### Input records:
------------

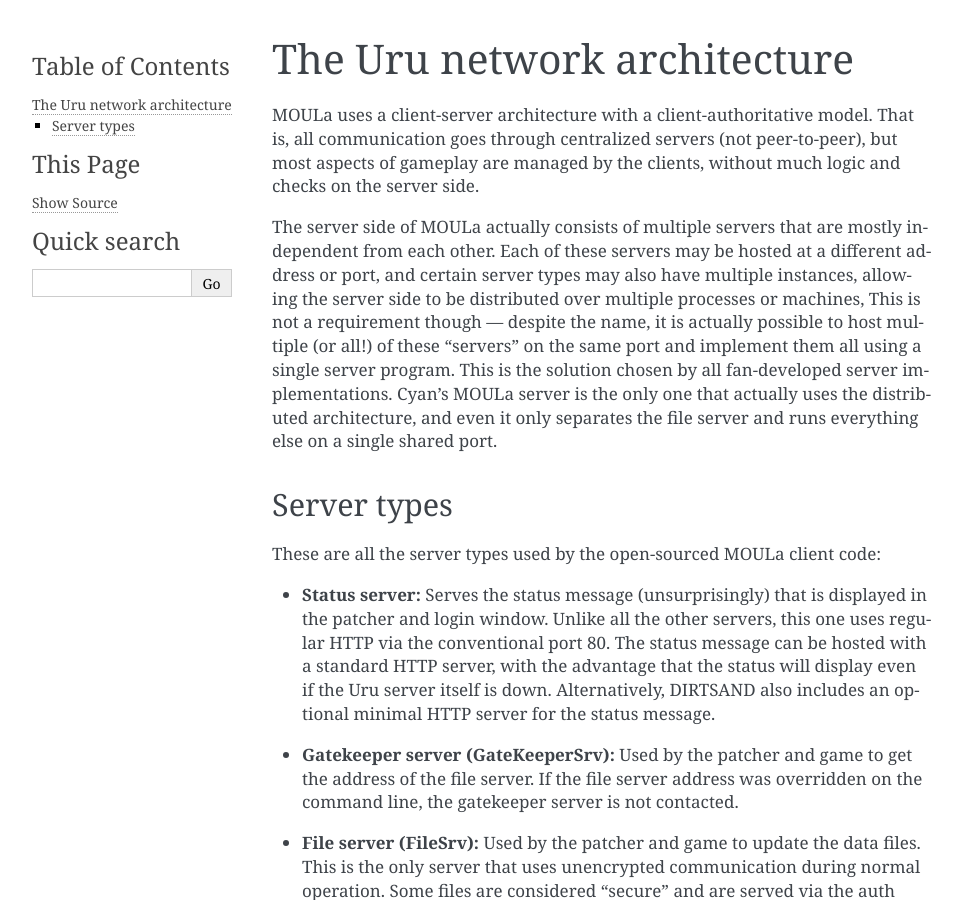
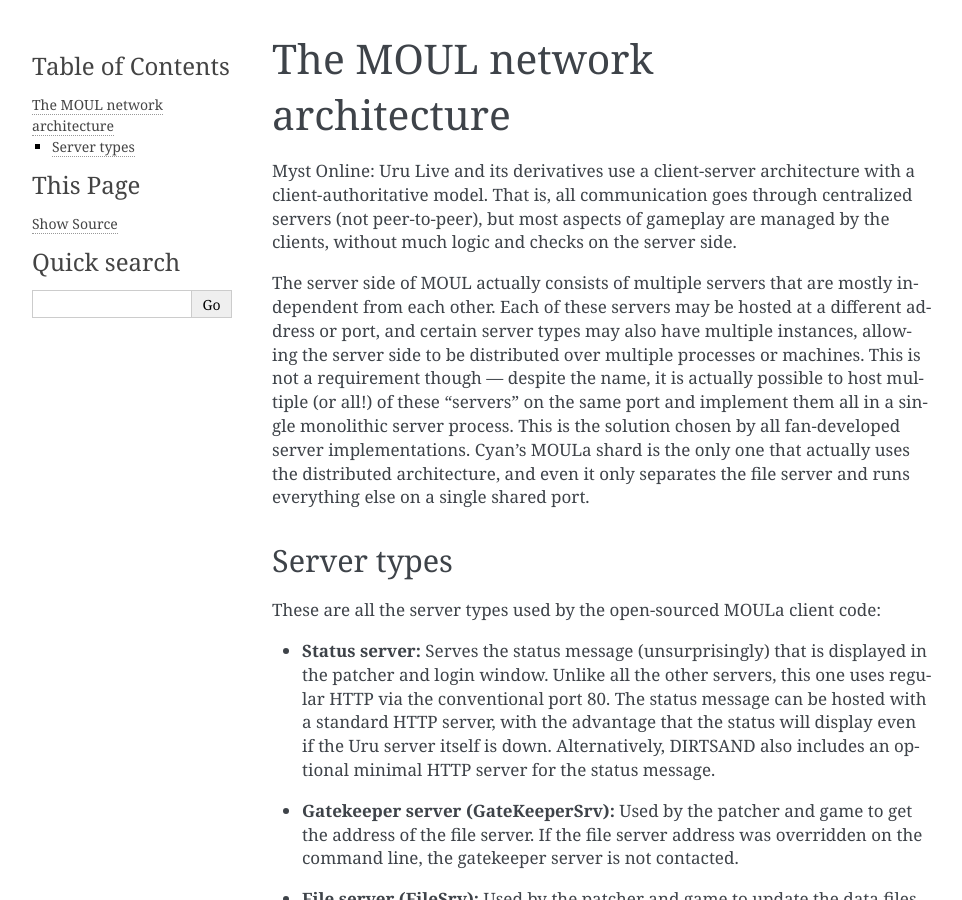
Before and after one commit to dgelessus/NAGUS, a Sphinx documentation site: the page built from docs/architecture.rst, in a window 1280 px wide and 900 px high. Shown: the whole window, without its empty margins (148-1110 px from the left). Built offline with Sphinx 7.4.7, drawn with Linux system fonts in a browser that asks for light colours; some of the changed text lies outside the part shown.

Commit message:
Fix some inconsistent terminology

```diff
--- a/docs/architecture.rst
+++ b/docs/architecture.rst
@@ -1,7 +1,7 @@
-The Uru network architecture
-============================
+The MOUL network architecture
+=============================
 
-MOULa uses a client-server architecture with a client-authoritative model.
+Myst Online: Uru Live and its derivatives use a client-server architecture with a client-authoritative model.
 That is,
 all communication goes through centralized servers (not peer-to-peer),
 but most aspects of gameplay are managed by the clients,
@@ -9,16 +9,16 @@
 
 .. index:: server
 
-The server side of MOULa actually consists of multiple servers that are mostly independent from each other.
+The server side of MOUL actually consists of multiple servers that are mostly independent from each other.
 Each of these servers may be hosted at a different address or port,
 and certain server types may also have multiple instances,
-allowing the server side to be distributed over multiple processes or machines,
+allowing the server side to be distributed over multiple processes or machines.
 This is not a requirement though ---
 despite the name,
 it is actually possible to host multiple (or all!) of these "servers" on the same port
-and implement them all using a single server program.
+and implement them all in a single monolithic server process.
 This is the solution chosen by all fan-developed server implementations.
-Cyan's MOULa server is the only one that actually uses the distributed architecture,
+Cyan's MOULa shard is the only one that actually uses the distributed architecture,
 and even it only separates the file server and runs everything else on a single shared port.
 
 Server types
@@ -102,7 +102,7 @@
 
 The open-sourced client code also mentions a number of backend servers:
 Mcp, Vault, Db, State, Log, Score.
-These are apparently used internally by Cyan's MOULa server,
+These are apparently used internally by Cyan's MOUL(a) server software,
 but because that has not been open-sourced,
 very little is publicly known about them.
 The client does not communicate with them directly
@@ -110,7 +110,7 @@
 so they are not relevant here.
 
 As of 2022,
-Cyan's MOULa uses the following hosts for its public-facing servers:
+Cyan's MOULa shard uses the following hosts for its public-facing servers:
 
 * account.mystonline.com (184.73.198.22): status, gatekeeper, auth, game
 * 52.72.29.91: TODO unclear --- only contacted very briefly when the login screen appears
--- a/docs/intro.rst
+++ b/docs/intro.rst
@@ -39,7 +39,9 @@
 but one might also say that MOULa is a MOUL shard or that Gehn is a MOULa shard.
 In this documentation,
 I try to avoid this ambiguity where the difference is relevant
-(e. g. "Cyan's MOULa server" vs. "MOULa-based shards").
+(e. g. "Cyan's MOULa shard" vs. "MOULa-based shards").
+If I don't specify which one I mean,
+assume that I mean "that version or later".
 
 .. index:: Plasma
    single: CWE
```
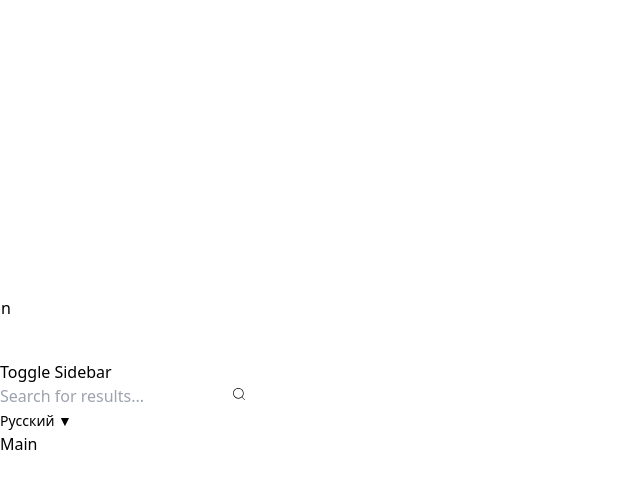
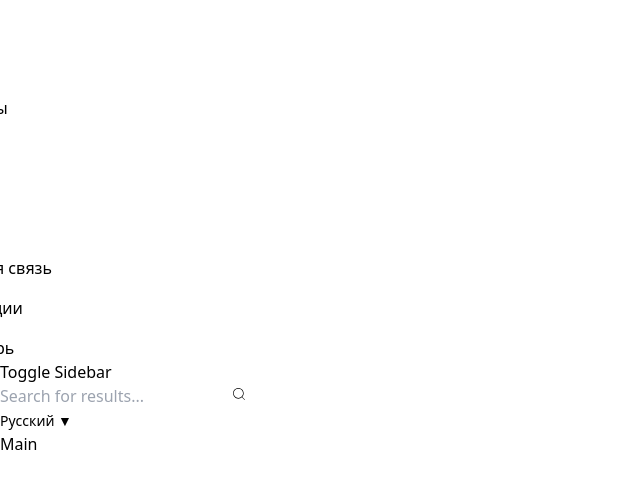
Before and after one commit to szzzdk/admin_panel, a React (Vite) app: page / in a window 1280 px wide. Both pictures are taken after a click on the button "Toggle Sidebar". Shown: the top 488 px of the page, without its empty margins (0-640 px from the left). Built offline with nearby package versions, Linux system fonts and the light colour scheme.

Commit message:
added commit

```diff
--- a/src/App.tsx
+++ b/src/App.tsx
@@ -10,31 +10,31 @@ import clsx from "clsx";
 export default function App() {
   const [isSidebarOpen, setIsSidebarOpen] = useState(false);
 
-
   const toggleSidebar = () => {
     setIsSidebarOpen(!isSidebarOpen);
     console.log("Sidebar button toggled!");
   };
 
-
-
   return (
     <Router>
-       <div className="flex">
+      <div className="flex">
         <motion.div
-          className={`w-1/6`}
-          animate={{ marginLeft: isSidebarOpen ? "-5.66667%" : "-12.66667%"  }}
+          className={`w-1/4`}
+          animate={{ marginLeft: isSidebarOpen ? "-5.66667%" : "-10.66667%" }}
           transition={{ duration: 0.3 }}
         >
           <Sidebar isSidebarOpen={isSidebarOpen} />
         </motion.div>
         <div className="flex flex-col">
           <div
-            className={clsx('content', {
-              "with-sidebar": isSidebarOpen
-             })}
+            className={clsx("content", {
+              "with-sidebar": isSidebarOpen,
+            })}
           >
-            <PageHeader onToggleSidebar={toggleSidebar} isSidebarOpen={isSidebarOpen} />
+            <PageHeader
+              onToggleSidebar={toggleSidebar}
+              isSidebarOpen={isSidebarOpen}
+            />
           </div>
           <Main />
         </div>
--- a/src/layouts/PageHeader.tsx
+++ b/src/layouts/PageHeader.tsx
@@ -21,8 +21,8 @@ i18n
       Казахский: { translation: translationKZ },
       Русский: { translation: translationRU },
     },
-    lng: 'ru',
-    fallbackLng: 'ru',
+    lng: 'Русский', // Устанавливаем русский язык по умолчанию
+    fallbackLng: 'Русский', // Устанавливаем русский язык по умолчанию
   });
 
 
@@ -49,15 +49,15 @@ const PageHeader: React.FC<PageHeaderProps> = ({ onToggleSidebar }) => {
   }
 
   useEffect(() => {
-    i18n.changeLanguage('ru');
+    i18n.changeLanguage('Русский'); // Изменяем язык на русский при монтировании компонента
   }, [])
 
 
   return (
-    <div className="flex gap-20 lg:gap-20 w-full">
+    <div className="flex gap-20 lg:gap-20 ">
       <button onClick={onToggleSidebar}>Toggle Sidebar</button>
       <div className="flex gap-4 justify-center">
-        <div className="flex flex-grow max-w-[600px] relative">
+        <div className="flex flex-grow relative">
           <input
             type="search"
             placeholder="Search for results..."
@@ -70,14 +70,14 @@ const PageHeader: React.FC<PageHeaderProps> = ({ onToggleSidebar }) => {
           </Button>
         </div>
       </div>
-      <div>
+      <div >
         <button onClick={toggleLanguageMenu} className={styles.languageButton}>
           {selectedLanguage} {isLanguageMenuOpen ? '▲' : '▼'}
         </button>
         {
           isLanguageMenuOpen && (
             <div className="flex flex-col items-center justify-center absolute mt-2 bg-white border">
-              <button onClick={() => handleLanguageChange('Русский')} className='py-2 px-4 w-full'>Русский</button>
+              <button onClick={() => handleLanguageChange('Русский')}>Русский</button>
               <button onClick={() => handleLanguageChange('Казахский')}>Казахский</button>
               <button onClick={() => handleLanguageChange('Английский')}>Английский</button>
             </div>
--- a/src/layouts/Sidebar.tsx
+++ b/src/layouts/Sidebar.tsx
@@ -16,9 +16,6 @@ interface SidebarProps {
 const Sidebar: React.FC<SidebarProps> = ({ isSidebarOpen }) => {
   const { t, i18n } = useTranslation();
 
-  const handleLanguageChange = (lng: string) => {
-    i18n.changeLanguage(lng);
-  };
 
   const routes = [
     {
@@ -66,12 +63,12 @@ const Sidebar: React.FC<SidebarProps> = ({ isSidebarOpen }) => {
   return (
     <motion.div
       initial={false}
-      // animate={{ x: isSidebarOpen ? "0" : "100%" }}
+      // animate={{ x: isSidebarOpen ? "0" : "-100%" }}
       transition={{ duration: 0.3 }}
-      className="fixed top-0 left-0 h-full bg-white z-50 overflow-hidden"
+      className="fixed top-0 left-0 bg-white z-50 overflow-hidden"
     >
       <section>
-        <div className="flex">
+        <div className="flex items-center p-5 border">
           <a href="/">
             {isSidebarOpen ? (
               <div className="flex items-center">
@@ -83,17 +80,26 @@ const Sidebar: React.FC<SidebarProps> = ({ isSidebarOpen }) => {
             )}
           </a>
         </div>
+        <div className="border ">
           {routes.map((route) => (
             <NavLink to={route.path} key={route.name}>
               {isSidebarOpen ? (
-              <span className="flex items-center">
-                {route.icon} {route.name}
-              </span>
+                <motion.span className="flex items-center pl-7 ml-7 mb-7"
+                animate={{ opacity: 1, marginLeft: 0 }}
+                initial={{ opacity: 0, marginLeft: -20 }}
+                transition={{ duration: 0.3 }}>
+                  {route.icon} <span className="ml-2">{route.name}</span>
+                </motion.span>
               ) : (
-              <span>{route.icon}</span>
+                <motion.span className="flex items-center ml-7 mb-7"
+                animate={{ opacity: 1 }}
+                initial={{ opacity: 0 }}
+                transition={{ duration: 0.3 }}>{route.icon}</motion.span>
               )}
             </NavLink>
           ))}
+        </div>
+
       </section>
     </motion.div>
   );
```
Also changed, not shown: src/layouts/index.module.scss (line endings or trailing spaces). Lines whose indentation alone changed are shown as unchanged.
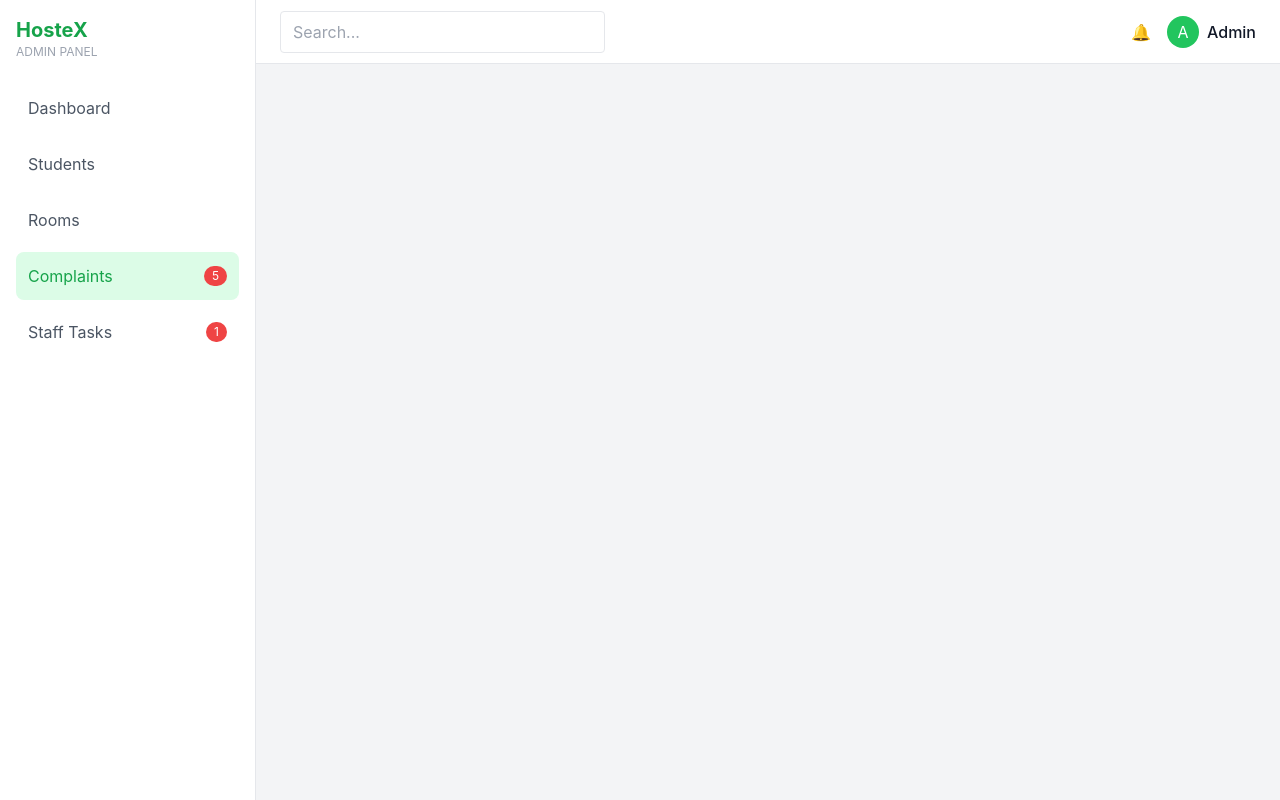
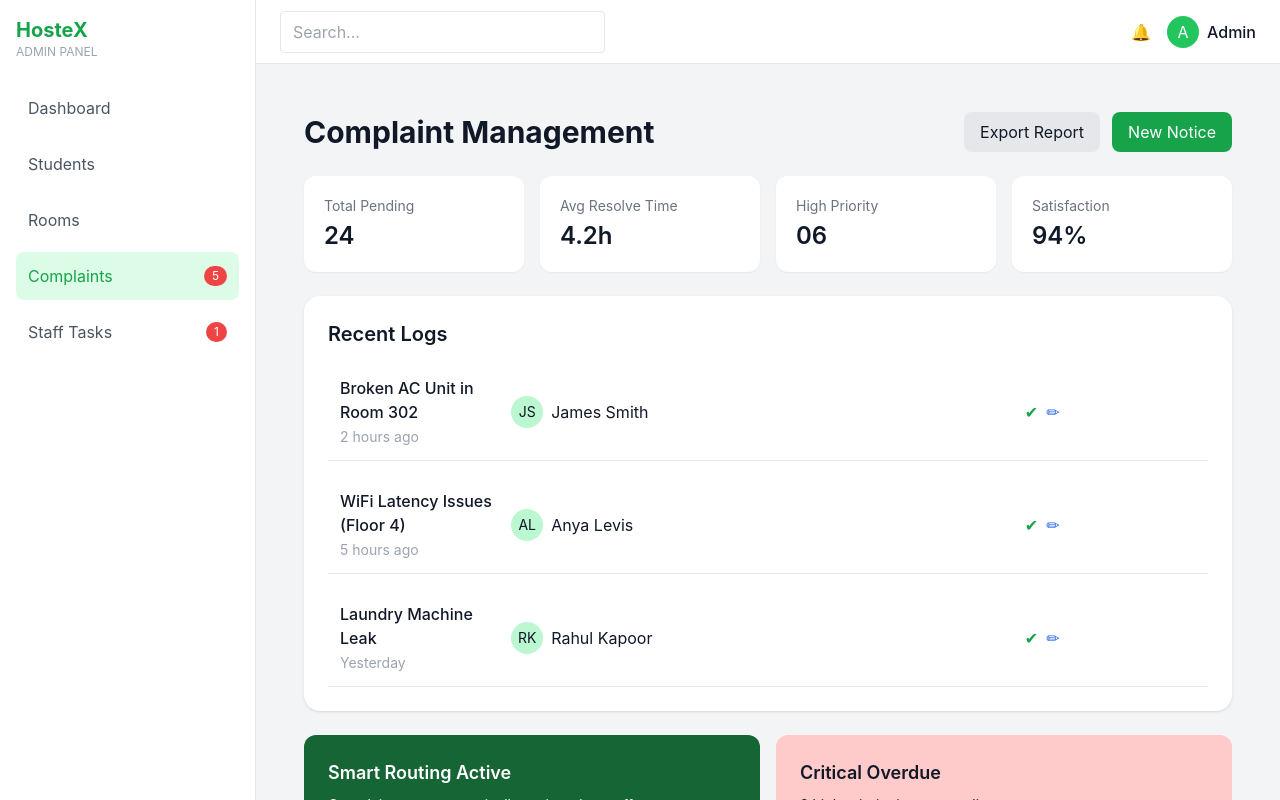
Before and after one commit to veerbathla/HosteX, a React (Vite) app in the folder frontend/: page /admin/complaints in a window 1280 px wide. Built offline with nearby package versions, Linux system fonts and the light colour scheme.

Commit message:
admin complaints page

```diff
--- /dev/null
+++ b/frontend/src/components/ui/StatCard.jsx
@@ -0,0 +1,34 @@
+import React from "react";
+
+const StatsCard = ({ title, value, icon, trend }) => {
+  return (
+    <div className="bg-white p-5 rounded-xl shadow-sm flex justify-between items-center">
+
+      {/* Left Content */}
+      <div>
+        <p className="text-sm text-gray-500">{title}</p>
+        <h2 className="text-2xl font-semibold mt-1">{value}</h2>
+
+        {/* Optional Trend */}
+        {trend && (
+          <p
+            className={`text-xs mt-1 ${
+              trend.type === "up" ? "text-green-600" : "text-red-600"
+            }`}
+          >
+            {trend.value}
+          </p>
+        )}
+      </div>
+
+      {/* Right Icon */}
+      {icon && (
+        <div className="w-10 h-10 flex items-center justify-center bg-gray-100 rounded-lg">
+          {icon}
+        </div>
+      )}
+    </div>
+  );
+};
+
+export default StatsCard;
--- a/frontend/src/data/dummyData.js
+++ b/frontend/src/data/dummyData.js
@@ -1 +1,30 @@
-export const dummyData = {}
+
+export const complaints = [
+  {
+    id: 1,
+    title: "Broken AC Unit in Room 302",
+    student: "James Smith",
+    initials: "JS",
+    priority: "high",
+    status: "new",
+    time: "2 hours ago",
+  },
+  {
+    id: 2,
+    title: "WiFi Latency Issues (Floor 4)",
+    student: "Anya Levis",
+    initials: "AL",
+    priority: "medium",
+    status: "in-progress",
+    time: "5 hours ago",
+  },
+  {
+    id: 3,
+    title: "Laundry Machine Leak",
+    student: "Rahul Kapoor",
+    initials: "RK",
+    priority: "low",
+    status: "resolved",
+    time: "Yesterday",
+  },
+];
--- /dev/null
+++ b/frontend/src/features/admin/components/complaints/ComplaintsTable.jsx
@@ -0,0 +1,48 @@
+import React from "react";
+import Card from "../../../../components/ui/Card";
+import Badge from "../../../../components/ui/Badge";
+
+const ComplaintsTable = ({ data }) => {
+  return (
+    <Card>
+      <h2 className="text-xl font-semibold mb-4">Recent Logs</h2>
+
+      <div className="space-y-4">
+        {data.map((item) => (
+          <div
+            key={item.id}
+            className="grid grid-cols-5 items-center p-3 border-b"
+          >
+            {/* Title */}
+            <div>
+              <p className="font-medium">{item.title}</p>
+              <span className="text-sm text-gray-400">{item.time}</span>
+            </div>
+
+            {/* Student */}
+            <div className="flex items-center gap-2">
+              <div className="w-8 h-8 bg-green-200 rounded-full flex items-center justify-center text-sm">
+                {item.initials}
+              </div>
+              {item.student}
+            </div>
+
+            {/* Priority */}
+            <Badge type={item.priority} />
+
+            {/* Status */}
+            <Badge type={item.status} />
+
+            {/* Actions */}
+            <div className="flex gap-2">
+              <button className="text-green-600">✔</button>
+              <button className="text-blue-600">✏</button>
+            </div>
+          </div>
+        ))}
+      </div>
+    </Card>
+  );
+};
+
+export default ComplaintsTable;
--- /dev/null
+++ b/frontend/src/features/admin/components/complaints/SmartCard.jsx
@@ -0,0 +1,25 @@
+import React from "react";
+
+const SmartCard = ({ type }) => {
+  if (type === "smart") {
+    return (
+      <div className="bg-green-800 text-white p-6 rounded-xl">
+        <h3 className="text-lg font-semibold">Smart Routing Active</h3>
+        <p className="text-sm mt-2">
+          Complaints are automatically assigned to staff
+        </p>
+      </div>
+    );
+  }
+
+  return (
+    <div className="bg-red-200 p-6 rounded-xl">
+      <h3 className="text-lg font-semibold">Critical Overdue</h3>
+      <p className="text-sm mt-2">
+        2 high priority issues pending
+      </p>
+    </div>
+  );
+};
+
+export default SmartCard;
--- a/frontend/src/features/admin/pages/Complaints.jsx
+++ b/frontend/src/features/admin/pages/Complaints.jsx
@@ -1,3 +1,45 @@
-export default function Complaints() {
-  return null
-}
+import React from "react";
+import { complaints } from "../../../data/dummyData";
+import StatsCard from "../../../components/ui/StatCard";
+import ComplaintsTable from "../components/complaints/ComplaintsTable";
+import SmartCard from "../components/complaints/SmartCard";
+
+const Complaints = () => {
+  return (
+    <div className="p-6 space-y-6">
+
+      {/* Header */}
+      <div className="flex justify-between items-center">
+        <h1 className="text-3xl font-bold">Complaint Management</h1>
+        <div className="flex gap-3">
+          <button className="bg-gray-200 px-4 py-2 rounded-lg">
+            Export Report
+          </button>
+          <button className="bg-green-600 text-white px-4 py-2 rounded-lg">
+            New Notice
+          </button>
+        </div>
+      </div>
+
+      {/* Stats */}
+      <div className="grid grid-cols-1 md:grid-cols-4 gap-4">
+        <StatsCard title="Total Pending" value="24" />
+        <StatsCard title="Avg Resolve Time" value="4.2h" />
+        <StatsCard title="High Priority" value="06" />
+        <StatsCard title="Satisfaction" value="94%" />
+      </div>
+
+      {/* Table */}
+      <ComplaintsTable data={complaints} />
+
+      {/* Bottom */}
+      <div className="grid grid-cols-1 md:grid-cols-2 gap-4">
+        <SmartCard type="smart" />
+        <SmartCard type="alert" />
+      </div>
+
+    </div>
+  );
+};
+
+export default Complaints;
```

------------

### About this task:
Only lines holding the word "ComplaintsTable" belong in the answer; copy each one from the material.

### Answer box:
+++ b/frontend/src/features/admin/components/complaints/ComplaintsTable.jsx
+const ComplaintsTable = ({ data }) => {
+export default ComplaintsTable;
+import ComplaintsTable from "../components/complaints/ComplaintsTable";
+      <ComplaintsTable data={complaints} />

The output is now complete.